MINED – AMBIENT ELECTRONICA AS YOU’VE NOT HEARD IT BEFORE
Written by /
Published /
February 15
Category /
Features

              By Bex Shorunke

         Mined drops his latest track Mistakes

Emerging talent Mined’s music is imbued with the kind of synth-rich melancholy, that’ll leave you mourning the heartbreak you never had. The Peacefrog signed newcomer, is making introspective ambient electronica that’s carving out its own niche within the U.K musical landscape. In October 2016 he released his hypnotic debut Pangs and now follows it up with the sonically layered Mistakes. Both of which will be on his forthcoming EP Loves Low’s’ to be released this spring.

There is a distinctly therapeutic aspect to Mined’s sounds. For the artist, it’s both creative and cathartic.
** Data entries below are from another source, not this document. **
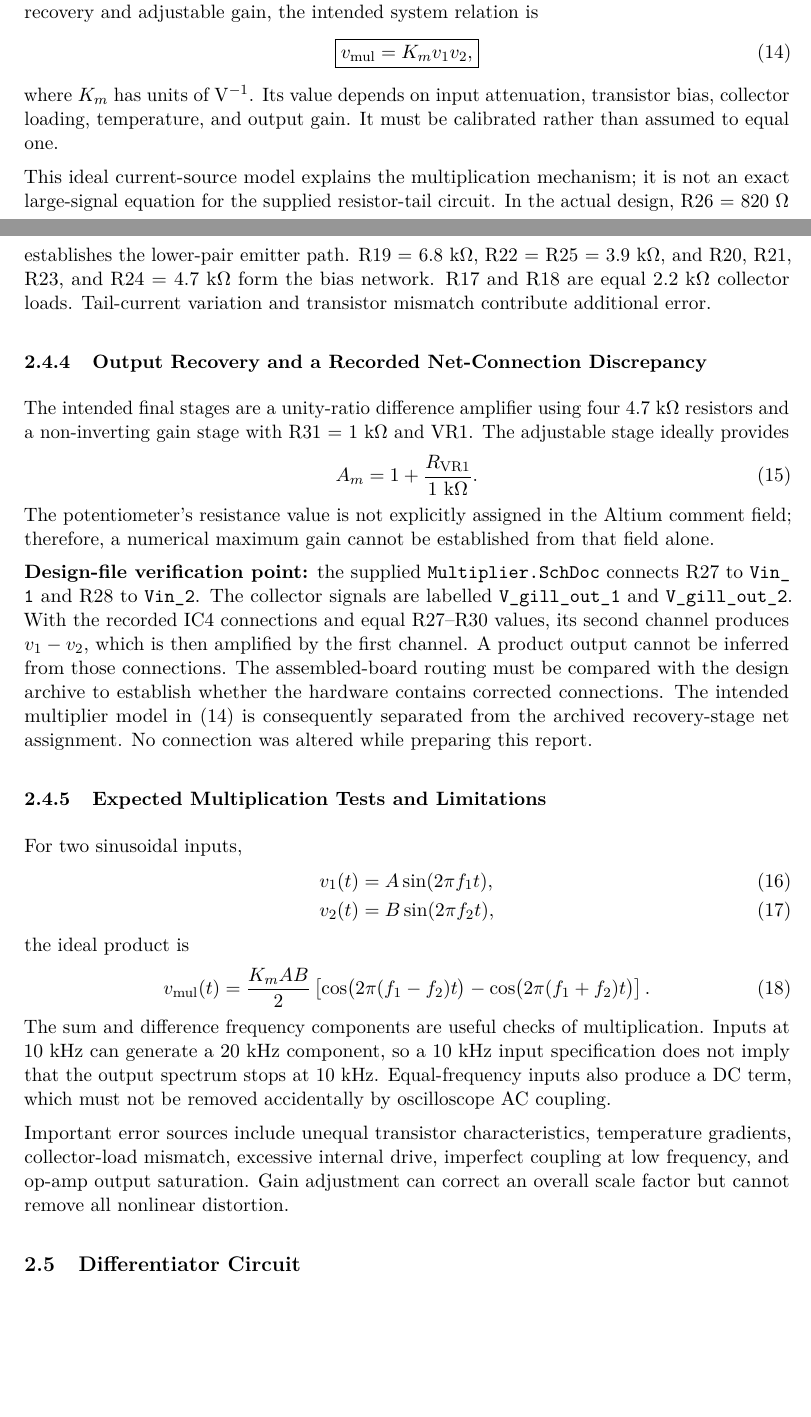
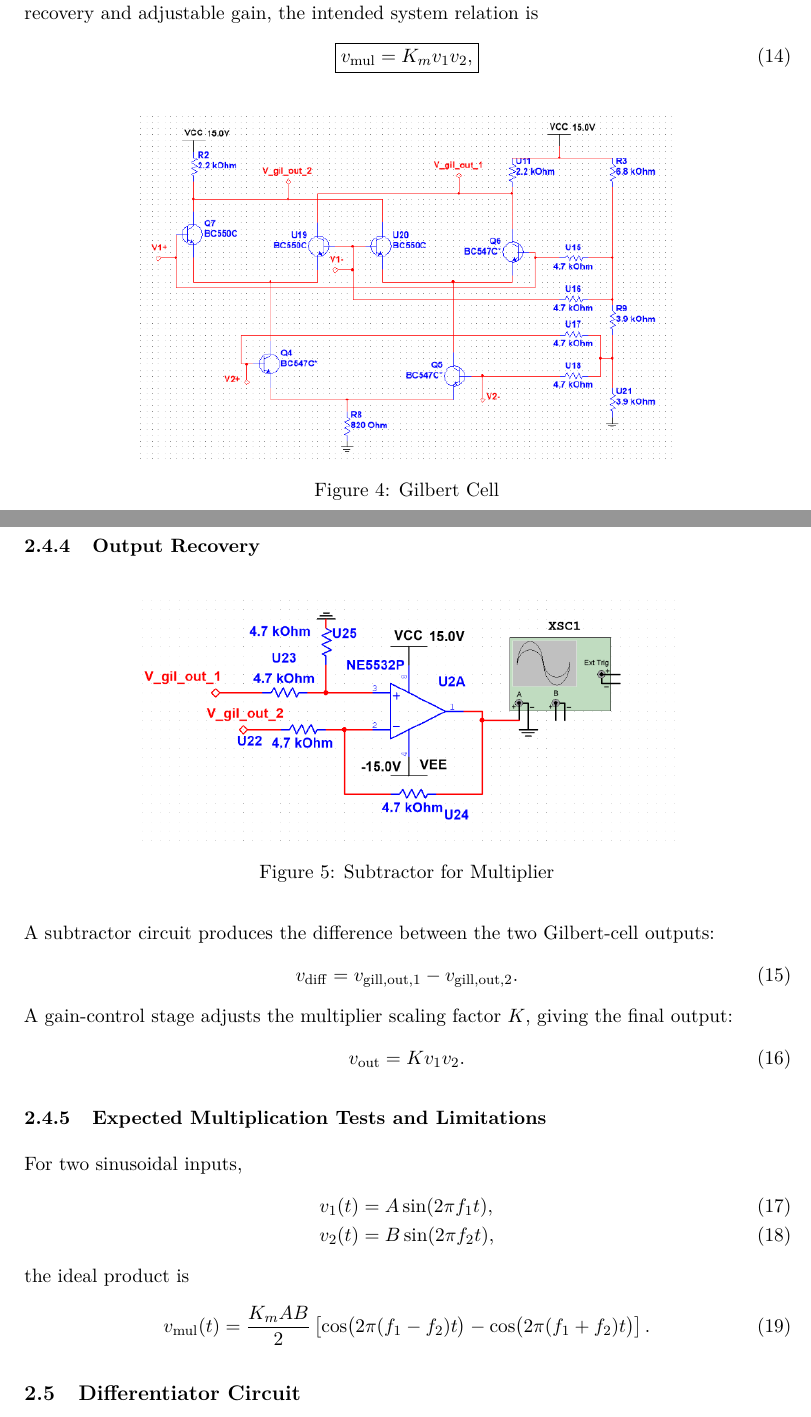
Before and after one commit to PrasannahRam/ANALOG_COMPUTER, a LaTeX paper (Analog_Computer_Report.tex): two parts of pages 10 and 11 of 36, joined at a grey line, cut so that both start at the same text, the shorter picture padded with empty space. Compiled offline with pdfLaTeX.

Commit message:
Multiplier Finished

```diff
--- a/Analog_Computer_Report.tex
+++ b/Analog_Computer_Report.tex
@@ -258,19 +256,30 @@ The collector resistors convert the differential currents into voltages. After d
 \boxed{v_{\mathrm{mul}}=K_m v_1v_2,}
 \label{eq:multiplier}
 \end{equation}
-where $K_m$ has units of $\mathrm{V}^{-1}$. Its value depends on input attenuation, transistor bias, collector loading, temperature, and output gain. It must be calibrated rather than assumed to equal one.
 
-This ideal current-source model explains the multiplication mechanism; it is not an exact large-signal equation for the supplied resistor-tail circuit. In the actual design, R26~=~820~\ohm\ establishes the lower-pair emitter path. R19~=~6.8~\kohm, R22~=~R25~=~3.9~\kohm, and R20, R21, R23, and R24~=~4.7~\kohm\ form the bias network. R17 and R18 are equal 2.2~\kohm\ collector loads. Tail-current variation and transistor mismatch contribute additional error.
+\begin{figure}[H]
+    \centering
+    \includegraphics[width=0.7\textwidth]{gilbert.png}
+    \caption{Gilbert Cell}
+    \label{fig:GilbertCell}
+\end{figure}
 
-\subsubsection{Output Recovery and a Recorded Net-Connection Discrepancy}
-The intended final stages are a unity-ratio difference amplifier using four 4.7~\kohm\ resistors and a non-inverting gain stage with R31~=~1~\kohm\ and VR1. The adjustable stage ideally provides
+\subsubsection{Output Recovery}
+\begin{figure}[H]
+    \centering
+    \includegraphics[width=0.7\textwidth]{subtr_mul.png}
+    \caption{Subtractor for Multiplier}
+    \label{fig:Subtractor_Multiplier}
+\end{figure}
+
+A subtractor circuit produces the difference between the two Gilbert-cell outputs:
 \begin{equation}
-A_m=1+\frac{R_{\mathrm{VR1}}}{1~\kohm}.
+v_{\mathrm{diff}} = v_{\mathrm{gill,out,1}} - v_{\mathrm{gill,out,2}}.
 \end{equation}
-The potentiometer's resistance value is not explicitly assigned in the Altium comment field; therefore, a numerical maximum gain cannot be established from that field alone.
-
-\textbf{Design-file verification point:} the supplied \texttt{Multiplier.SchDoc} connects R27 to \texttt{Vin\_\allowbreak{}1} and R28 to \texttt{Vin\_\allowbreak{}2}. The collector signals are labelled \texttt{V\_\allowbreak{}gill\_\allowbreak{}out\_\allowbreak{}1} and \texttt{V\_\allowbreak{}gill\_\allowbreak{}out\_\allowbreak{}2}. With the recorded IC4 connections and equal R27--R30 values, its second channel produces $v_1-v_2$, which is then amplified by the first channel. A product output cannot be inferred from those connections. The assembled-board routing must be compared with the design archive to establish whether the hardware contains corrected connections. The intended multiplier model in \eqref{eq:multiplier} is consequently separated from the archived recovery-stage net assignment. No connection was altered while preparing this report.
-
+A gain-control stage adjusts the multiplier scaling factor $K$, giving the final output:
+\begin{equation}
+v_{\mathrm{out}} = K v_1 v_2.
+\end{equation}
 \subsubsection{Expected Multiplication Tests and Limitations}
 For two sinusoidal inputs,
 \begin{align}
@@ -282,15 +291,6 @@ the ideal product is
 v_{\mathrm{mul}}(t)=\frac{K_mAB}{2}
 \left[\cos\bigl(2\pi(f_1-f_2)t\bigr)-\cos\bigl(2\pi(f_1+f_2)t\bigr)\right].
 \end{equation}
-The sum and difference frequency components are useful checks of multiplication. Inputs at 10~kHz can generate a 20~kHz component, so a 10~kHz input specification does not imply that the output spectrum stops at 10~kHz. Equal-frequency inputs also produce a DC term, which must not be removed accidentally by oscilloscope AC coupling.
-
-Important error sources include unequal transistor characteristics, temperature gradients, collector-load mismatch, excessive internal drive, imperfect coupling at low frequency, and op-amp output saturation. Gain adjustment can correct an overall scale factor but cannot remove all nonlinear distortion.
-
-% OPTIONAL FIGURE: use a full-page or landscape view for legibility.
-% \begin{figure}[p]
-% \centering\includegraphics[width=\textwidth,height=0.85\textheight,keepaspectratio]{figures/03_multiplier_schematic.pdf}
-% \caption{Multiplier schematic reconstructed from the supplied Altium document. The original input-net labels at IC4 are retained.}
-% \end{figure}
 
 \subsection{Differentiator Circuit}
 \subsubsection{Practical Transfer Function}
```
Also changed, not shown: gilbert.png (added), input_scaler.png (added), subtr_mul.png (added), Analog_Computer_Report.tex (36 more changed lines), 6 other files.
The South Londoner faces his emotions with a candid sincerity through which he is able to fuel his music. His decision to restrict music making to the solitude and silence of night only adds to its lofty sentimentality. Beats, loops and samples are carefully weaved together to produce quintessentially British electronica. Mined explains, “I tend to start off with quite innocuous loops and then build textures to suit a certain mood”. Atop this, his echoing vocals illustrate a mind dealing with love and loss-the clues in the EP title. The end result? Tranquillity singed with nostalgia.

The visuals for both Pangs and Mistakes are as beguiling as the content. Filmmaking duo The Rest and illustrator Sam Adefe are the brains behind it. The former has directed videos for Jungle, Little Simmz and Kojey Radical, whilst the latter is a Stormzy collaborator. Both visuals speak to the arcane quality of Mined’s music. In Pangs, the dancer’s fluid movements amid the dreamy background aesthetic is spell-bounding. In Mistakes, the woes of heartbreak assume a physical dimension; the dancers interpretatively dance it out. The video likewise zeroes in on the beauty of the black form; further emphasised by stylist Ibrahim Kamara’s panache for blurring black femininity and masculinity.

Mined, whose name is actually ‘denim’ backwards (a reference to a time when he and a pal rolled up to a gig in matching Levi jackets) admits to being a big fan of listening to sad music when sad. It’s a bittersweet habit and many of us love indulge in the self-pity. “Sadness is a powerful emotion and moreover it’s a very honest feeling that you’d be less inclined to fake”, he explains. However Kofi’s (Mined’s real name) aim is to conjure up sounds that inspire such feeling, is done with the grace of someone who themselves is experiencing it.

“One of my friends jokes that I always name about 100 artists as my main influence” Kofi states. Though this is probably due to the multifaceted nature of his sound. He cites the melodic Brian Eno, the techno-cum-electronica veteran Caribou and his own former housemate Jason Nolan, as some major influencers. The complexity of these artists music is illustrated by a shared tendency to let their soundscapes ripple out, revealing a richness in tone and depth. Such intricacy can be detected in Mined’s own music.

So what’s next? In an ideal world, Mined would like to collaborate with neo-soul Queen Connie Constance, or the uniquely sounding New Zealander Aldous Harding. “I just want people to accept my music for what it really is, and for it to find its own spot in the U.K music scene”.

Photo:   Rosie Mathieson